Students from Mott Hall IV in Bedford–Stuyvesant, Brooklyn, dissect oysters as part of The River Project

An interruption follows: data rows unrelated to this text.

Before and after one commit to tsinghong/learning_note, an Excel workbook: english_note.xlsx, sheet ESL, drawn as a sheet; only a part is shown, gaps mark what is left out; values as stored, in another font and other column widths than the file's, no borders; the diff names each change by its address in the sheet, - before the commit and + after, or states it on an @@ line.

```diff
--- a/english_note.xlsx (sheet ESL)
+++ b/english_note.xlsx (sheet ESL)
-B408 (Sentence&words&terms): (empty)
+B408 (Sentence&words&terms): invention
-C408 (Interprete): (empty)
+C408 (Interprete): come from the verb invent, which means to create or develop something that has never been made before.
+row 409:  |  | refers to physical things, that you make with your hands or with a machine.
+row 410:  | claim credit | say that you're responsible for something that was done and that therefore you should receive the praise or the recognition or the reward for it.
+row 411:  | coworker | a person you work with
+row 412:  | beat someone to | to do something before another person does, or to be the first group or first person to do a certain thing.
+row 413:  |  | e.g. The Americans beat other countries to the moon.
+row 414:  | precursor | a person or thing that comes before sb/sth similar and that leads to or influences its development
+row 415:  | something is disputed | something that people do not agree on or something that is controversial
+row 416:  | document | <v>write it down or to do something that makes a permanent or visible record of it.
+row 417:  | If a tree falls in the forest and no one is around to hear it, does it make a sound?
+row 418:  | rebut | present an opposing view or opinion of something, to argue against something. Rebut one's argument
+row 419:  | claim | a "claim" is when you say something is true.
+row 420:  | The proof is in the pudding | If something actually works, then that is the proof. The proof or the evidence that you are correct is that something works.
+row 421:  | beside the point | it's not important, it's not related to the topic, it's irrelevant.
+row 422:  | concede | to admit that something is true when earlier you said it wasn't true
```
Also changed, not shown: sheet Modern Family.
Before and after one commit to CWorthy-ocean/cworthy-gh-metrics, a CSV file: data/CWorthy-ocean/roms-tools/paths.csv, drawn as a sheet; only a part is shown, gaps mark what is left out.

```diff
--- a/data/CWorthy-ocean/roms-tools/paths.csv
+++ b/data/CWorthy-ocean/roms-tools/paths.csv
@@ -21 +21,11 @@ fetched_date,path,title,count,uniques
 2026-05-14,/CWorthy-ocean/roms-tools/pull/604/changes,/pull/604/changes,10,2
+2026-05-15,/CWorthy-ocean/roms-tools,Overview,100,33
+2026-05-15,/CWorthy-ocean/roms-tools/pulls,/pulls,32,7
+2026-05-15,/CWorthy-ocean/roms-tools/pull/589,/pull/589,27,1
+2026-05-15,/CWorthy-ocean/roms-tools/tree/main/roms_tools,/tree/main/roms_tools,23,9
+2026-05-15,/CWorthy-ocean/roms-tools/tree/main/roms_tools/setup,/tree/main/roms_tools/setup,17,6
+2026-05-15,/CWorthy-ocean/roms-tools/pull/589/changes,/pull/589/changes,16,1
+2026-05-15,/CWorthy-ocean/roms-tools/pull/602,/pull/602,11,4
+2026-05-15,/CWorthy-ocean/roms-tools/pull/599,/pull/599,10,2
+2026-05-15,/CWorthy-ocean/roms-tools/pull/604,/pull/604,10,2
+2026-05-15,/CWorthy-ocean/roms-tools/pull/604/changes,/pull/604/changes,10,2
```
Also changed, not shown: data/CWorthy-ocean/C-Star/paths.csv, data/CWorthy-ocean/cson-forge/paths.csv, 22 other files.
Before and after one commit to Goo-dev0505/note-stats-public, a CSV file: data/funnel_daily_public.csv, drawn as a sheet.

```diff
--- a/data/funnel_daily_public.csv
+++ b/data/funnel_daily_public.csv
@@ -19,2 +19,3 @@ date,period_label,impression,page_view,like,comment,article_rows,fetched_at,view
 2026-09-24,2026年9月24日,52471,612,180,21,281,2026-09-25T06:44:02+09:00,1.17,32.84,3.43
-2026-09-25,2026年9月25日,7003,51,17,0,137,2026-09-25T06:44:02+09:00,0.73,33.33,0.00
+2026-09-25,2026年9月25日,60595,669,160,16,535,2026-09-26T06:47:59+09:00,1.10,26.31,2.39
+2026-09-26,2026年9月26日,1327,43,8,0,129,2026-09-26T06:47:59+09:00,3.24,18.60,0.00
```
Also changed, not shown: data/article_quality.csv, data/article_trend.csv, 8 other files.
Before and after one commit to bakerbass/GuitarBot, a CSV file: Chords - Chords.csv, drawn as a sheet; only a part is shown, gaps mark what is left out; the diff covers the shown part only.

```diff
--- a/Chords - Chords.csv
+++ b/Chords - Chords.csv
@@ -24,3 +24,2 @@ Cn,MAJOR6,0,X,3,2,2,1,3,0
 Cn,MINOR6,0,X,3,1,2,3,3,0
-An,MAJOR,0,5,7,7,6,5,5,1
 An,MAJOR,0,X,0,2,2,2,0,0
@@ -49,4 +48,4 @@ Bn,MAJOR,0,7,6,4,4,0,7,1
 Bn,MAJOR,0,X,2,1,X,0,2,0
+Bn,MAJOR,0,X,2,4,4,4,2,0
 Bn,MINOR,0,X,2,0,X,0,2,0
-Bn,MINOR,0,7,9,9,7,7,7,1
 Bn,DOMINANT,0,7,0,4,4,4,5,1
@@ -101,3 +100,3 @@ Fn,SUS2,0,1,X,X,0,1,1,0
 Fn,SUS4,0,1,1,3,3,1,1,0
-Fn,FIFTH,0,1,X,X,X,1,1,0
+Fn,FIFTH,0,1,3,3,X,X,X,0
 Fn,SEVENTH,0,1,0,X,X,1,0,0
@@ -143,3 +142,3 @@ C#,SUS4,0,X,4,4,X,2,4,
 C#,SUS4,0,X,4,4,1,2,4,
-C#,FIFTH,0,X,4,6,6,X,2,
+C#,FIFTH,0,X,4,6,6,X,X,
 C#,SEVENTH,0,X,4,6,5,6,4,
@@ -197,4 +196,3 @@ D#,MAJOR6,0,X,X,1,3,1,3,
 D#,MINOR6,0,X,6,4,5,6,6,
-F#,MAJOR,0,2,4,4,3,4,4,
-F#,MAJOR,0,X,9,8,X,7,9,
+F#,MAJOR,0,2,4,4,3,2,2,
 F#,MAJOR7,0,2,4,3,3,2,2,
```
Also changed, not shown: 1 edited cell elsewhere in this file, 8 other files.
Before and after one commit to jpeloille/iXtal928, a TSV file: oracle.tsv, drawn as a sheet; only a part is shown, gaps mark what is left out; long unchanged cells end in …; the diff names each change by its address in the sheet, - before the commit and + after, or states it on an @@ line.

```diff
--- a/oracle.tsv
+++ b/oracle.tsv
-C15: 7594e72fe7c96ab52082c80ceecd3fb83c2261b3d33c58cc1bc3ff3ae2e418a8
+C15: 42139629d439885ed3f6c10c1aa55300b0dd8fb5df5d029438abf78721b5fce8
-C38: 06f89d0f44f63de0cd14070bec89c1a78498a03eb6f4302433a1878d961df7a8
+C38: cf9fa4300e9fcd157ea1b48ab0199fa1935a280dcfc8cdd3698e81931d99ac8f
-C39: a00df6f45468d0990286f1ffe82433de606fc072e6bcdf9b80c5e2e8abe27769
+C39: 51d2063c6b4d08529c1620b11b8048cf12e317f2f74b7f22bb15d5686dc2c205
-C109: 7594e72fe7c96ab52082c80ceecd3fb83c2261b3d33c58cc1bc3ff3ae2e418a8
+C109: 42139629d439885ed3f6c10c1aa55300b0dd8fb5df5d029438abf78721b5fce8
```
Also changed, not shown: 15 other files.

Students from Mott Hall IV in Bedford–Stuyvesant, Brooklyn, dissect oysters as part of The River Project. The River Project is a marine science education and research facility located on the Manhattan shoreline of the Hudson River. As a key partner in the National Science Foundation-supported "Curriculum and Community Enterprise for Restoration Science" (CCERS) project, The River Project provides technical tours and workshops to participating middle school students and teachers focused on native species and habitat restoration research. [Image 6 of 6 related images. Back to Image 1.]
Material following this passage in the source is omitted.